Dec 20

My Peace I Leave With You

My Peace I Leave With You

But the Helper, the Holy Spirit, whom the Father will send in my name, he will teach you all things and bring to your remembrance all that I have said to you. Peace I leave with you; my peace I give to you. Not as the world gives do I give to you. Let not your hearts be troubled, neither let them be afraid. 

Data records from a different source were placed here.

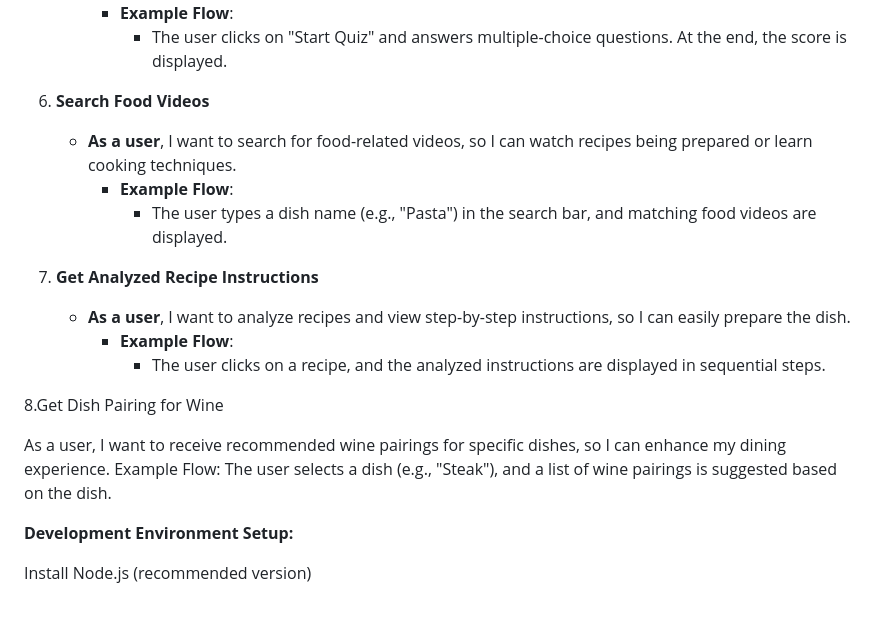
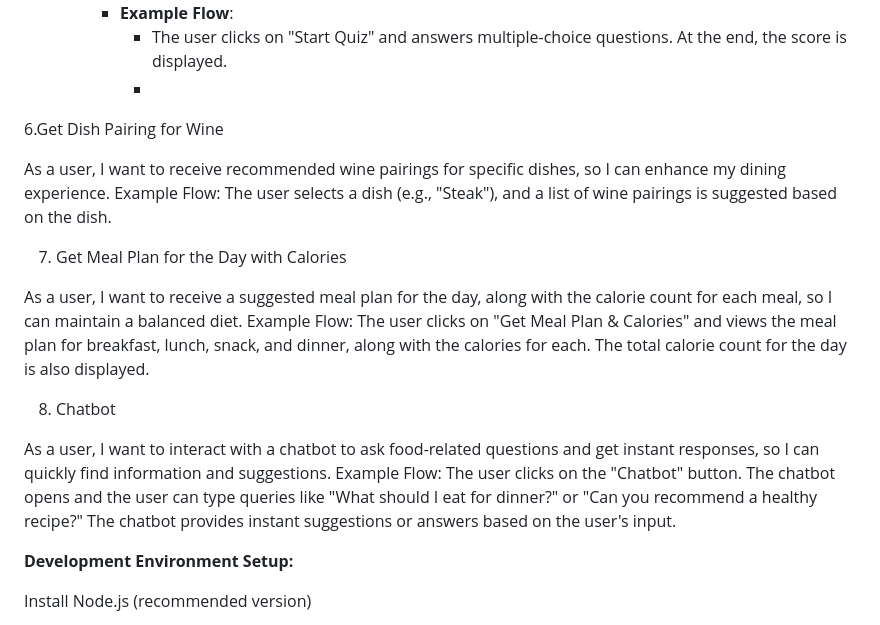
Before and after one commit to 2164-ServiceNow/Sowmiya-Jayalakshmi-FoodieHub, a Markdown page: README.md, the part around the change. Drawn GitHub-style.

```diff
--- a/README.md
+++ b/README.md
@@ -48,22 +48,30 @@ User Stories by jayalakshmi :
    - **As a user**, I want to participate in a food-related quiz, so I can test my knowledge and learn more about cuisines and nutrition.
      - **Example Flow**:
        - The user clicks on "Start Quiz" and answers multiple-choice questions. At the end, the score is displayed.
-
-6. **Search Food Videos**
-   - **As a user**, I want to search for food-related videos, so I can watch recipes being prepared or learn cooking techniques.
-     - **Example Flow**:
-       - The user types a dish name (e.g., "Pasta") in the search bar, and matching food videos are displayed.
-
-7. **Get Analyzed Recipe Instructions**
-   - **As a user**, I want to analyze recipes and view step-by-step instructions, so I can easily prepare the dish.
-     - **Example Flow**:
-       - The user clicks on a recipe, and the analyzed instructions are displayed in sequential steps.
-
-8.Get Dish Pairing for Wine
+       -
+6.Get Dish Pairing for Wine
 
 As a user, I want to receive recommended wine pairings for specific dishes, so I can enhance my dining experience.
 Example Flow:
 The user selects a dish (e.g., "Steak"), and a list of wine pairings is suggested based on the dish.
+
+7. Get Meal Plan for the Day with Calories
+
+As a user, I want to receive a suggested meal plan for the day, along with the calorie count for each meal, so I can maintain a balanced diet.
+Example Flow:
+The user clicks on "Get Meal Plan & Calories" and views the meal plan for breakfast, lunch, snack, and dinner, along with the calories for each.
+The total calorie count for the day is also displayed.
+
+8. Chatbot
+
+As a user, I want to interact with a chatbot to ask food-related questions and get instant responses, so I can quickly find information and suggestions.
+Example Flow:
+The user clicks on the "Chatbot" button.
+The chatbot opens and the user can type queries like "What should I eat for dinner?" or "Can you recommend a healthy recipe?"
+The chatbot provides instant suggestions or answers based on the user's input.
+
+
+
 
 
 
```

John 14:26-27  ESV

 

At this Christmas season, one of the recurring themes related to the coming of Christ is that of peace. On the night of his birth the angels sang “Peace on earth.” That seems entirely appropriate since as Isaiah tells us he is the Prince of Peace, and of his kingdom and peace there will be no end (Isaiah 9:7). Yet he himself said he did not come to bring peace to the world, but a sword (Matt 10:34). What are we to make of this, especially in the light of the verses printed above? Is Jesus confused, or what?

 

First of all, he is not confused. But these verses are talking about three different things: the ultimate impact of Christ’s ministry in the world, the short-term impact in the world, and the means by which Christ intends to achieve his goal. Intimately connected with all that is the Biblical concept that we translate with the English word “peace.”

 

The English word primarily connotes the absence of conflict. While the Biblical terms, rooted in the Hebrew words having the consonants sh, l, and m can connote that idea, they go much deeper. They speak of making something whole and complete. One of the words is used for paying a debt. That is, as long as the debt is not paid, the arrangement is incomplete, it is not “at peace”. But when we pay off the debt, we make it whole. So, what is God’s ultimate goal for his cosmos through his Son? All wrongs will have been righted; all sins atoned for; nothing left unsettled or undone: peace. What a day, the day of his Second Coming!

 

But what of the immediate impact of Jesus’ ministry, the day of his First Coming? Did it put things together for the Jews? Far from it! It forced them to make difficult decisions. Was this itinerant preacher from Nazareth the Messiah? And more than that, was he the Son of God? As Jesus said, he brought a sword that would divide families and nations into warring factions. His stupendous claims could do nothing else in a world where sin holds so many in its iron grip.

 

But what about this period between the two comings? Are we simply to resign ourselves to a hopeful anticipation of that last day, all the while echoing Longfellow’s hymned words “there is no peace on earth”? No! That is the beauty of what Jesus said in John 14. He can give a peace about which the world knows nothing. He can make each of us whole, complete. He does not offer absence of conflict; calm, shining days where trouble is far away. No, he told us that in this world, before his Second Coming, we will have trouble. But he offers a “peace” that the world cannot give! He can take our divided hearts, partly his, and partly our own, and make them one for him. That is peace, the peace that Christmas has made possible, here and now. That is my Christmas wish for you, that you have or you will allow the Holy Spirit to take all the strands of your life and make them all his. Merry Christmas indeed!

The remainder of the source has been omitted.